Thursday, June 19, 2014
Last year we had a great spawning season. This year we have augmented the fish population by stocking the following:
6,250 Largemouth Bass
Fishing this year is not recommended because the fish will still be establishing. Next year is when we anticipate seeing anglers on the lake.
Weyauwega Lake is now in it's second year of being at level. Last year we dealt with the non-aquadic plants in the process of drowning in the deeper water. We also noticed flowering rush, an invasive species that greatly concerned us. To that end we began to develop a replanting plan to introduce desirable aquatics in sufficient number to outpace the invasive species. We needed further research and a plant survey before moving forward. We now have that survey. "
Lake Weyauwega Site Visit
On June 17th Ted Johnson and Eric Evensen with the Wisconsin DNR visited Lake Weyauwega to investigate reports of large Eurasian water milfoil beds. Upon inspection no Eurasian water milfoil was found in the lake. Algae covered coontail and common waterweed may have been mistaken for EWM. However, two other invasive species were seen in large numbers; Curly leaf pondweed and Flowering rush. Curly leaf pondweed was found throughout the lake and in most cases was topped out at the surface. No turions were observed on the CLP.

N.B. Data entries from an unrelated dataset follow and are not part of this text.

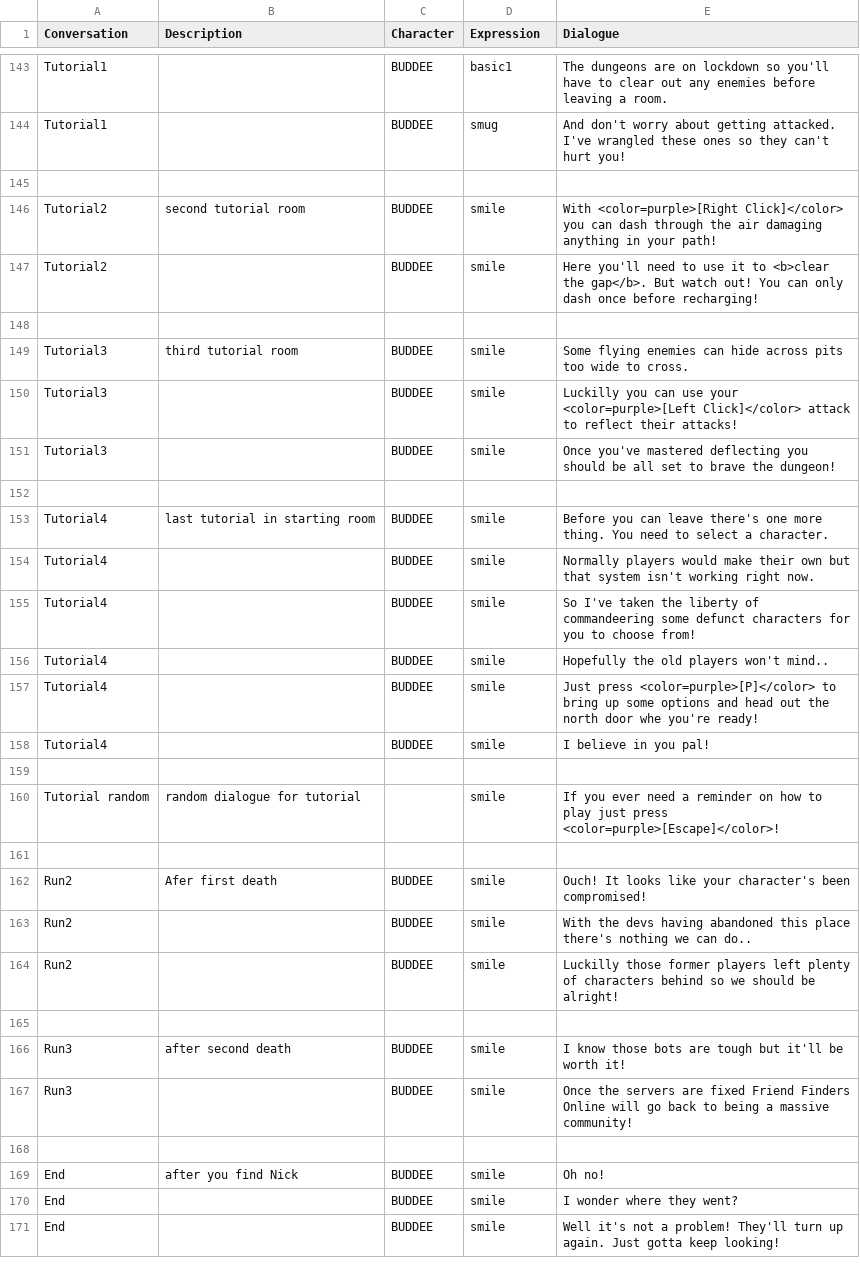
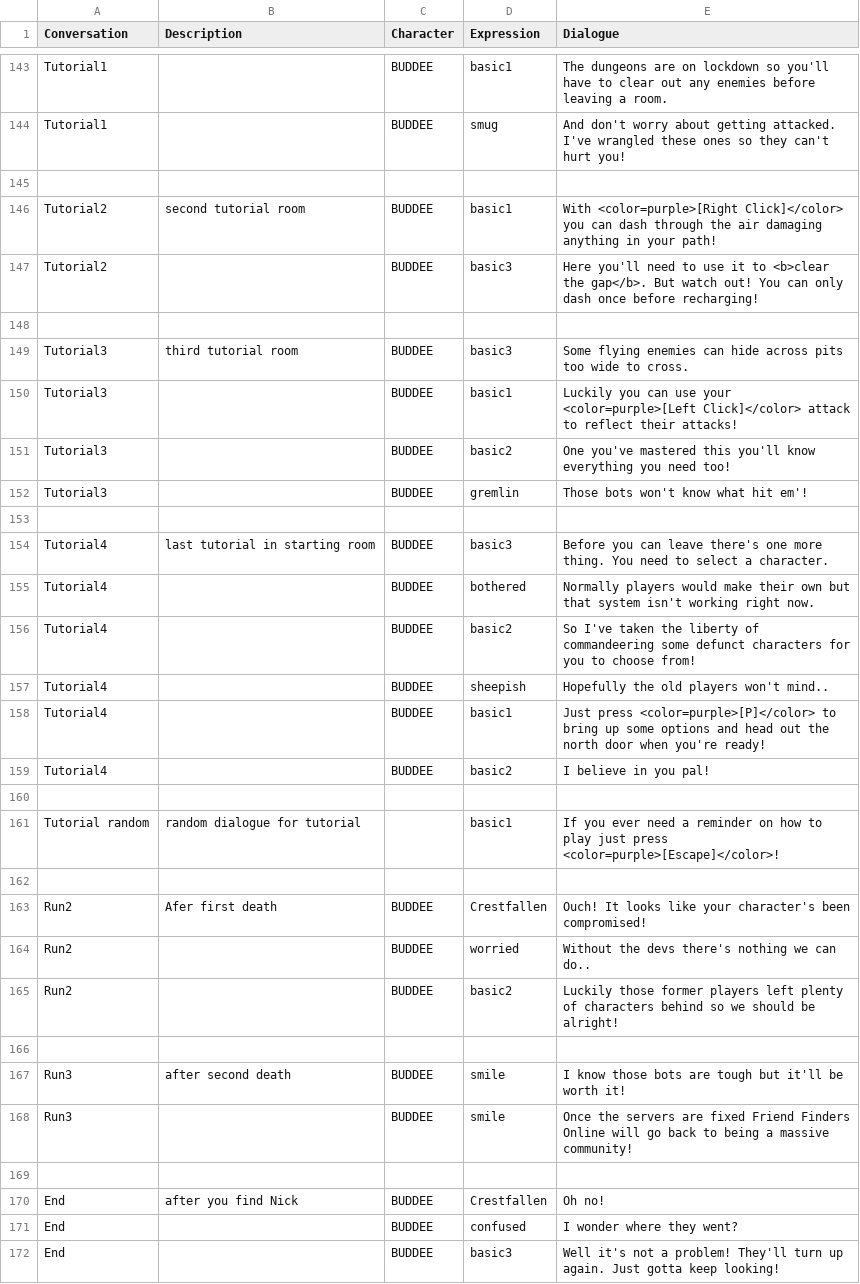
Before and after one commit to TalesTwo/NickTendo, a CSV file: Assets/CSV Files/Writing/CMPUT250 Dialogue.csv, drawn as a sheet; only a part is shown, gaps mark what is left out; the diff covers the shown part only.

Commit message:
Fully faced

```diff
--- a/Assets/CSV Files/Writing/CMPUT250 Dialogue.csv
+++ b/Assets/CSV Files/Writing/CMPUT250 Dialogue.csv
@@ -145,21 +145,22 @@ Tutorial1,,BUDDEE,smug,And don't worry about getting attacked. I've wrangled the
 ,,,,
-Tutorial2,second tutorial room,BUDDEE,smile,With <color=purple>[Right Click]</color> you can dash through the air damaging anything in your path!
-Tutorial2,,BUDDEE,smile,Here you'll need to use it to <b>clear the gap</b>. But watch out! You can only dash once before recharging!
+Tutorial2,second tutorial room,BUDDEE,basic1,With <color=purple>[Right Click]</color> you can dash through the air damaging anything in your path!
+Tutorial2,,BUDDEE,basic3,Here you'll need to use it to <b>clear the gap</b>. But watch out! You can only dash once before recharging!
 ,,,,
-Tutorial3,third tutorial room,BUDDEE,smile,Some flying enemies can hide across pits too wide to cross.
-Tutorial3,,BUDDEE,smile,Luckilly you can use your <color=purple>[Left Click]</color> attack to reflect their attacks!
-Tutorial3,,BUDDEE,smile,Once you've mastered deflecting you should be all set to brave the dungeon!
+Tutorial3,third tutorial room,BUDDEE,basic3,Some flying enemies can hide across pits too wide to cross.
+Tutorial3,,BUDDEE,basic1,Luckily you can use your <color=purple>[Left Click]</color> attack to reflect their attacks!
+Tutorial3,,BUDDEE,basic2,One you've mastered this you'll know everything you need too!
+Tutorial3,,BUDDEE,gremlin,Those bots won't know what hit em'!
 ,,,,
-Tutorial4,last tutorial in starting room,BUDDEE,smile,Before you can leave there's one more thing. You need to select a character.
-Tutorial4,,BUDDEE,smile,Normally players would make their own but that system isn't working right now.
-Tutorial4,,BUDDEE,smile,So I've taken the liberty of commandeering some defunct characters for you to choose from!
-Tutorial4,,BUDDEE,smile,Hopefully the old players won't mind..
-Tutorial4,,BUDDEE,smile,Just press <color=purple>[P]</color> to bring up some options and head out the north door whe you're ready!
-Tutorial4,,BUDDEE,smile,I believe in you pal!
+Tutorial4,last tutorial in starting room,BUDDEE,basic3,Before you can leave there's one more thing. You need to select a character.
+Tutorial4,,BUDDEE,bothered,Normally players would make their own but that system isn't working right now.
+Tutorial4,,BUDDEE,basic2,So I've taken the liberty of commandeering some defunct characters for you to choose from!
+Tutorial4,,BUDDEE,sheepish,Hopefully the old players won't mind..
+Tutorial4,,BUDDEE,basic1,Just press <color=purple>[P]</color> to bring up some options and head out the north door when you're ready!
+Tutorial4,,BUDDEE,basic2,I believe in you pal!
 ,,,,
-Tutorial random,random dialogue for tutorial,,smile,If you ever need a reminder on how to play just press <color=purple>[Escape]</color>!
+Tutorial random,random dialogue for tutorial,,basic1,If you ever need a reminder on how to play just press <color=purple>[Escape]</color>!
 ,,,,
-Run2,Afer first death,BUDDEE,smile,Ouch! It looks like your character's been compromised!
-Run2,,BUDDEE,smile,With the devs having abandoned this place there's nothing we can do..
-Run2,,BUDDEE,smile,Luckilly those former players left plenty of characters behind so we should be alright!
+Run2,Afer first death,BUDDEE,Crestfallen,Ouch! It looks like your character's been compromised!
+Run2,,BUDDEE,worried,Without the devs there's nothing we can do..
+Run2,,BUDDEE,basic2,Luckily those former players left plenty of characters behind so we should be alright!
 ,,,,
@@ -168,4 +169,4 @@ Run3,,BUDDEE ,smile,Once the servers are fixed Friend Finders Online will go bac
 ,,,,
-End,after you find Nick,BUDDEE,smile,Oh no!
-End,,BUDDEE,smile,I wonder where they went?
-End,,BUDDEE,smile,Well it's not a problem! They'll turn up again. Just gotta keep looking!
+End,after you find Nick,BUDDEE,Crestfallen,Oh no!
+End,,BUDDEE,confused,I wonder where they went?
+End,,BUDDEE,basic3,Well it's not a problem! They'll turn up again. Just gotta keep looking!
```
Also changed, not shown: 23 added rows, 9 removed rows and 25 edited cells elsewhere in this file.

Flowering rush colonized the exposed lake bed from mid-lake to the upper end during the recent drawdown and can still be found in large numbers on the upper end of the lake. The main channel on the upper end of the lake is free of vegetation and easily navigable. The channel was lined with uprooted, dying flowering rush. The rest of the upper end is colonized by the flowering rush. Most of the flowering rush is growing in 3.5 – 5.0 feet of water which is outside of its preferred habitat. The Flowering rush was easily pulled from the lake bed and had a very shallow, small root system. It is hard to determine how long the flowering rush will persist but the plants exhibit very evident signs of stress.

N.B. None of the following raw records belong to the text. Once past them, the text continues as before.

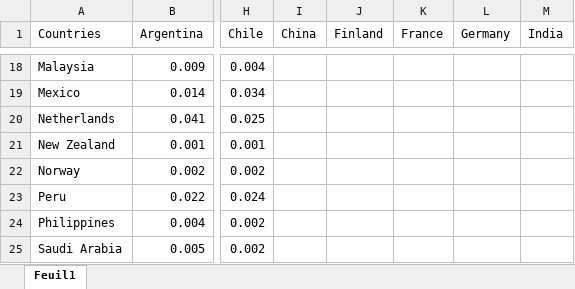
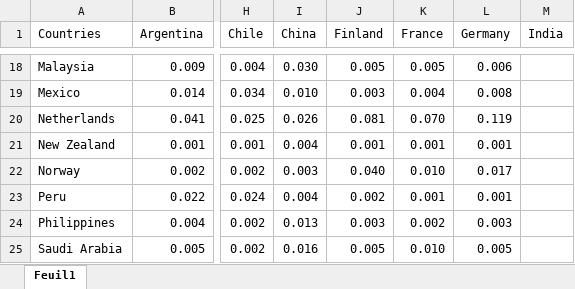
Before and after one commit to gabxmrn/Advanced-Time-Series-Analysis-Article-Replication, an Excel workbook: code/data/trade balance.xlsx, sheet Feuil1, drawn as a sheet; only a part is shown, gaps mark what is left out; values as stored, in another font and other column widths than the file's, no borders; the diff covers the shown part only; the diff names each change by its address in the sheet, - before the commit and + after, or states it on an @@ line.

```diff
--- a/code/data/trade balance.xlsx (sheet Feuil1)
+++ b/code/data/trade balance.xlsx (sheet Feuil1)
-I18 (China): (empty)
+I18 (China): 0.030
-J18 (Finland): (empty)
+J18 (Finland): 0.005
-K18 (France): (empty)
+K18 (France): 0.005
-L18 (Germany): (empty)
+L18 (Germany): 0.006
-I19 (China): (empty)
+I19 (China): 0.010
-J19 (Finland): (empty)
+J19 (Finland): 0.003
-K19 (France): (empty)
+K19 (France): 0.004
-L19 (Germany): (empty)
+L19 (Germany): 0.008
-I20 (China): (empty)
+I20 (China): 0.026
-J20 (Finland): (empty)
+J20 (Finland): 0.081
-K20 (France): (empty)
+K20 (France): 0.070
-L20 (Germany): (empty)
+L20 (Germany): 0.119
-I21 (China): (empty)
+I21 (China): 0.004
-J21 (Finland): (empty)
+J21 (Finland): 0.001
-K21 (France): (empty)
+K21 (France): 0.001
-L21 (Germany): (empty)
+L21 (Germany): 0.001
-I22 (China): (empty)
+I22 (China): 0.003
-J22 (Finland): (empty)
+J22 (Finland): 0.040
-K22 (France): (empty)
+K22 (France): 0.010
-L22 (Germany): (empty)
+L22 (Germany): 0.017
-I23 (China): (empty)
+I23 (China): 0.004
-J23 (Finland): (empty)
+J23 (Finland): 0.002
-K23 (France): (empty)
+K23 (France): 0.001
-L23 (Germany): (empty)
+L23 (Germany): 0.001
-I24 (China): (empty)
+I24 (China): 0.013
-J24 (Finland): (empty)
+J24 (Finland): 0.003
-K24 (France): (empty)
+K24 (France): 0.002
-L24 (Germany): (empty)
+L24 (Germany): 0.003
-I25 (China): (empty)
+I25 (China): 0.016
-J25 (Finland): (empty)
+J25 (Finland): 0.005
-K25 (France): (empty)
+K25 (France): 0.010
-L25 (Germany): (empty)
+L25 (Germany): 0.005
```
Also changed, not shown: 96 edited cells elsewhere in this sheet, data sources/Trade balances by countries/China.xlsx, data sources/Trade balances by countries/Finland.xlsx, 4 other files.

A full species list of plants observed:
1. Flowering rush (Butomus umbellatus)
2. Common waterweed (Elodea canadensis)
3. Coontail (Ceratophyllum demersum)
4. Curly leaf pondweed (Potamogeton crispus)
5. Flat-stem pondweed (Potamogeton zosteriformis)
6. Long-leaf pondweed (Potamogeton nodosus)
7. Water stargrass (Heteranthera dubia)
8. Small duckweed (Lemna minor)
9. Large duckweed (Spirodela polyrhiza)
This is all very good news for the lake. Before Weyauwega Lake was drained there were only three species found in the lake. We now have nine. We anticipate this will improve. We are moving forward with our plans to keep the lake healthy.